I recently attended a photography workshop in Big Bend country. Specifically we met at Study Butte, right next door to Terlingua, TX. The dates for the workshop were selected to a period with the darkest skies, typically the time coinciding with a new moon. In mid-August, moonrise and moonset do not interfere with the rise of the Milky Way.
So some friends have asked “how do you take pictures of the Milky Way?” The first requirement is to find a place with very dark skies with minimal to no light pollution from anywhere. So the Big Bend area is considered one of the best, if not the best, areas in Texas to get very dark skies. In fact some sources have rated it as one of the five darkest spots in the US. Then the question is when to go to Big Bend. Our workshop leader selected mid-August, since the moon cycle was favorable and the Milky Way arises about 10 pm, and is alive for several hours. In the spring you will be up most of the night!
The next requirement is to find a place with an interesting foregound. Ideally the foreground supplies interest and perspective to the image. Our choices in Big Bend National Park included Castolon (buildings and old industrial equipment) and Sam Nail Ranch (old windmills, walls and sotol plants). At the right time the entrance to Santa Elena Canyon would work well, or Casa Grande at The Basin, or Balanced Rock. In Terlingua the Milky Way is often photographed at the cemetery in Ghost Town with crosses or monuments as a foreground. Old churches or ghost town buildings can work too.
What about the camera and lens? Ideally one needs an DSLR with manual settings, time expose capability and a wide range of settings. The lens should be as wide as possible and as fast as possible. A fixed lens in the 14-24 mm range would be best, especially with an f-stop of 2.8 or less. And one also needs a tripod.

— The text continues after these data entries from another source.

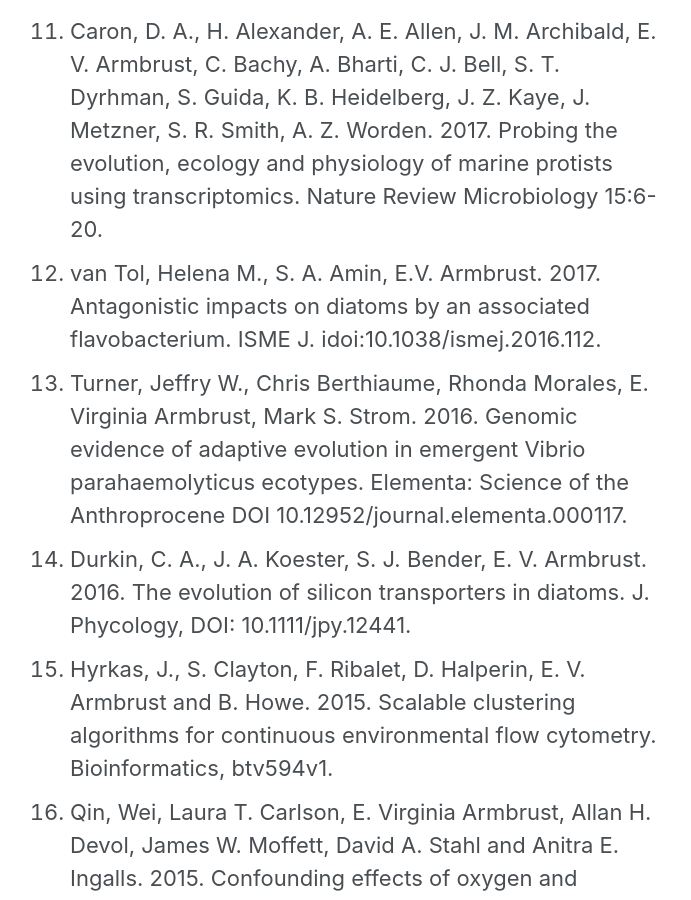
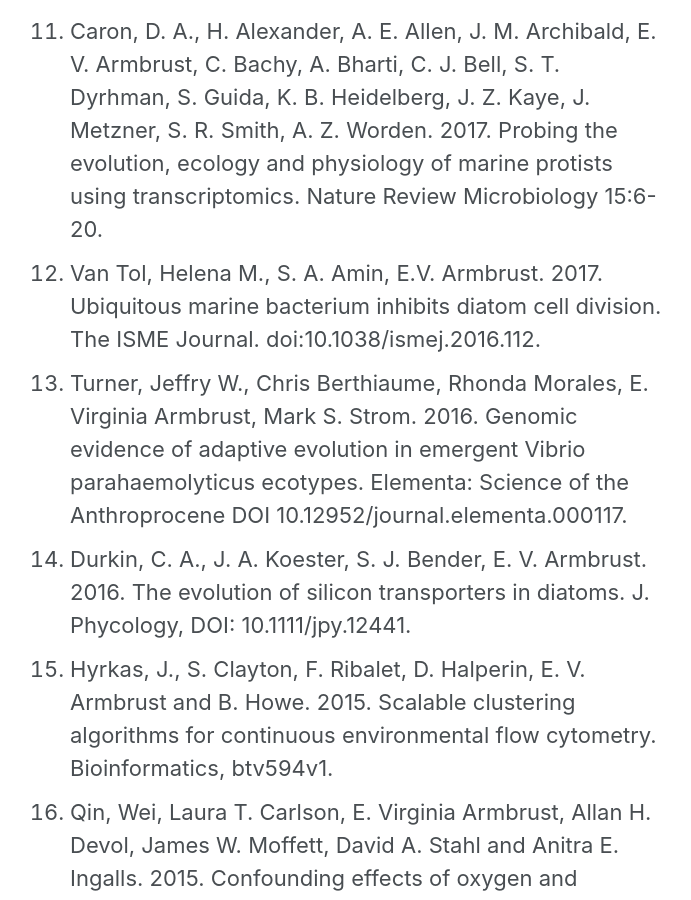
Before and after one commit to armbrustlab/armbrustlab.github.io, a Jekyll site: the page built from collections/_people/armbrust.md, in a window 1280 px wide and 900 px high, scrolled down 5665 px. Shown: the whole window, without its empty margins (292-983 px from the left). Built offline with Jekyll 4.4.1, drawn with Linux system fonts in a browser that asks for light colours; nearby versions of some CDN libraries.

Commit message:
Update armbrust.md

```diff
--- a/collections/_people/armbrust.md
+++ b/collections/_people/armbrust.md
@@ -49,7 +49,7 @@
 1. Mock, T. , R. P. Otillar, J. Strauss, A. E. Allen, C. L. Dupont, S. Frickenhaus, F. Maumus, M. McMullan, A. Salamov, R. Sanges, J. Schmutz, A. Toseland, A. Veluchamy, B.J. Ward, K. W. Barry, A. Falciatore, M. I. Ferrante, A. E. Fortunato, G. Glöckner, A. Gruber, R. Hipkin, M. G. Janech, P. Kroth, F. Leese, E. A. Lindquist, B. R. Lyon, J. Martin, C. Mayer, M. Parker, H. Quesneville, J. A. Raymond, C. Uhlig, R. E. Valas, K. U. Valentin, A. Z. Worden, E. V. Armbrust, C. Bowler, B. R. Green, V. Moulton, C. van Oosterhout, I. V. Grigoriev. 2017. Evolutionary genomics of a cold-adapted diatom, Fragilariopsis cylindrus. Nature doi:10.1038/nature20803.
 1. Heal, K. R., W. Qin, F. Ribalet, A. D. Bertagnolli, W. Coyote-Maestes, L. R. Hmelo, J. W. Moffett,  A. H. Devol, E. V. Armbrust, D. A. Stahl, A. E. Ingalls. 2017. Two distinct pools of B12 analogs reveal community interdependencies in the ocean. Proceedings National Academy of Science, USA 114:364-369.
 1. Caron, D. A., H. Alexander, A. E. Allen, J. M. Archibald, E. V. Armbrust, C. Bachy, A. Bharti, C. J. Bell, S. T. Dyrhman, S. Guida, K. B. Heidelberg, J. Z. Kaye, J. Metzner, S. R. Smith, A. Z. Worden. 2017. Probing the evolution, ecology and physiology of marine protists using transcriptomics. Nature Review Microbiology 15:6-20.
-1. van Tol, Helena M., S. A. Amin, E.V. Armbrust. 2017. Antagonistic impacts on diatoms by an associated flavobacterium. ISME J. idoi:10.1038/ismej.2016.112.
+1. Van Tol, Helena M., S. A. Amin, E.V. Armbrust. 2017. Ubiquitous marine bacterium inhibits diatom cell division. The ISME Journal. doi:10.1038/ismej.2016.112.
 1. Turner, Jeffry W., Chris Berthiaume, Rhonda Morales, E. Virginia Armbrust, Mark S. Strom. 2016. Genomic evidence of adaptive evolution in emergent Vibrio parahaemolyticus ecotypes. Elementa: Science of the Anthroprocene DOI 10.12952/journal.elementa.000117.
 1. Durkin, C. A., J. A. Koester, S. J. Bender, E. V. Armbrust. 2016. The evolution of silicon transporters in diatoms. J. Phycology, DOI: 10.1111/jpy.12441.
 1. Hyrkas, J., S. Clayton, F. Ribalet, D. Halperin, E. V. Armbrust and B. Howe. 2015. Scalable clustering algorithms for continuous environmental flow cytometry. Bioinformatics, btv594v1.
```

Okay, we are in place with the appropriate equipment and at the right time. What about camera settings? Well, I took these images with a Nikon D850 and a 16-35 mm lens set at 16 mm. All were shot as RAW images. Most were taken with the camera in the vertical position, set on manual, focus at infinity (or just about), shutter in mirror lockup position and a remote shutter release attached to my camera. I had good results with 20 and 25 second exposures at f 4.0 (wide open for this lens) and ISO set at 6400. The noise at this ISO level with a Nikon is manageable. Others in the group had f 2.8 lenses and were able to shoot a little faster with a lower ISO setting, which reduces noise and star movement. The latter becomes quite noticeable at shutter speeds above 25 seconds. One individual had an f 1.8 lens and was able to capture beautiful images at 15 seconds and an ISO below 2000. Take test shots to check composition and exposure, and use your histogram to set the latter.
What about post-processing? I normally use Adobe Camera Raw, but Lightroom works well too. Some processing is also usually done in Photoshop. I normally first adjust white and black sliders to idealize the histogram. Then I adjust highlights and shadows to satisfy my eye. Typically I will add 10-20% to clarity, 10-15% to vibrance and 5-10% to saturation. After I open the image I will also denoise, dehaze, sharpen and resize. Trial and error with lead your way to outstanding Milky Way pictures. Good shooting!